get info about gout
Here's the bottom line about gout —
the who, what, where and why.
- Gout is a painful and sometimes debilitating form of inflammatory arthritis.
- Gout is caused by a high level of uric acid in the blood. Uric acid is naturally created when the body breaks down a class of substances called purines. These are molecules within foods and beverages that are essential in the functioning of living cells. During metabolism, purines are broken down to eventually form uric acid. Normally, uric acid is dissolved and eliminated. However, when this level becomes too high for the body to handle or process, it can build up and crystallize in and around joints.
- If you have gout, you may have painful flares that include sudden inflammation, redness and swelling in the joints. These flares are common in the big toe, but can happen in all of the joints in your body, including the feet, knees, ankles, fingers, wrists and elbows. With gout, deposits of uric acid crystals — called tophi — may form under the skin in the joints and surrounding tissue, which can limit everyday movement.
- It is important to be able to recognize the symptoms of a gout attack, especially because these symptoms can be similar to those of a stubbed toe or ankle sprain. Many people often misinterpret the pain associated with gout for something else, such as an impact-induced injury or a
- Approximately eight million people in the U.S. live with gout, so if you have gout, you are certainly not alone. It is the most common form of inflammatory arthritis in men over the age of 40. In the past few decades the number of people who have been diagnosed with gout has significantly increased.
- Women can also have or develop gout, especially after menopause.
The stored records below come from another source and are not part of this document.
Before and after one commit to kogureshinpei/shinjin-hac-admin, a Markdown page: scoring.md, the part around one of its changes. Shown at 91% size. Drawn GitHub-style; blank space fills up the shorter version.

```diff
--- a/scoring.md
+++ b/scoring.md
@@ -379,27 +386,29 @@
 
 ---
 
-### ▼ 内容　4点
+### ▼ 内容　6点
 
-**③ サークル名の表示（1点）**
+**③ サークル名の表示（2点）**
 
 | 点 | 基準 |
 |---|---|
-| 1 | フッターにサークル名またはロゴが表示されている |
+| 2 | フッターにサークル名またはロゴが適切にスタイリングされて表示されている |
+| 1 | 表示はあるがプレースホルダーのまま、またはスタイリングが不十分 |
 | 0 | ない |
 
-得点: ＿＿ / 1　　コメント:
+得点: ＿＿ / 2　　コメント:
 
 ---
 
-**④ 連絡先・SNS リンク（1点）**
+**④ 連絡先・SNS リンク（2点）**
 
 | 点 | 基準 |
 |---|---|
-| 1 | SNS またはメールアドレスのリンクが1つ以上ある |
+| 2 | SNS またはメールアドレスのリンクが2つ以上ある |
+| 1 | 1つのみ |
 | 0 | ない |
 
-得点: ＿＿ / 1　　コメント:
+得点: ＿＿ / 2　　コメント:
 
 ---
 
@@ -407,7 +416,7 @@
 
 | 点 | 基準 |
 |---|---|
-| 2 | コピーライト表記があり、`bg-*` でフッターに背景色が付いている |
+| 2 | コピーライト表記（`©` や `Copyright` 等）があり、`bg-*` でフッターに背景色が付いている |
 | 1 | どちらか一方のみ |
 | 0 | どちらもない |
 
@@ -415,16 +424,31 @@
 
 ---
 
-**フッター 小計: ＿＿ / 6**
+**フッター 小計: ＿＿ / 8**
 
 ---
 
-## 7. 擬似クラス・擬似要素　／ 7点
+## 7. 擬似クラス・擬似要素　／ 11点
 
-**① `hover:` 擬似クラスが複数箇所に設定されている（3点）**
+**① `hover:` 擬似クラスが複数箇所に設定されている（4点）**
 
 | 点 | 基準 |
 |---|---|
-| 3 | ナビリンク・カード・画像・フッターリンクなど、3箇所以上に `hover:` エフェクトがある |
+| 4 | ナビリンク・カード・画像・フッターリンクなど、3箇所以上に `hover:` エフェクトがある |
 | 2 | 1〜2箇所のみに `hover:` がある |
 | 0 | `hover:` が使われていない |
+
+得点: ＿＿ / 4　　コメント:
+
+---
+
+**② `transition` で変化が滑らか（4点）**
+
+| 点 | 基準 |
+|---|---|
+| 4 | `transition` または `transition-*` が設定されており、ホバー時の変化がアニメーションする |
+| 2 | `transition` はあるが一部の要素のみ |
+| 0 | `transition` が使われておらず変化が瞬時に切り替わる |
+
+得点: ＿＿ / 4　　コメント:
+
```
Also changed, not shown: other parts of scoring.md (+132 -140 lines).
In the rare cases where women develop gout before menopause, it often tends to be refractory to standard treatment options.
- There's also a more severe form of gout called refractory chronic gout, or RCG. Click here to learn more.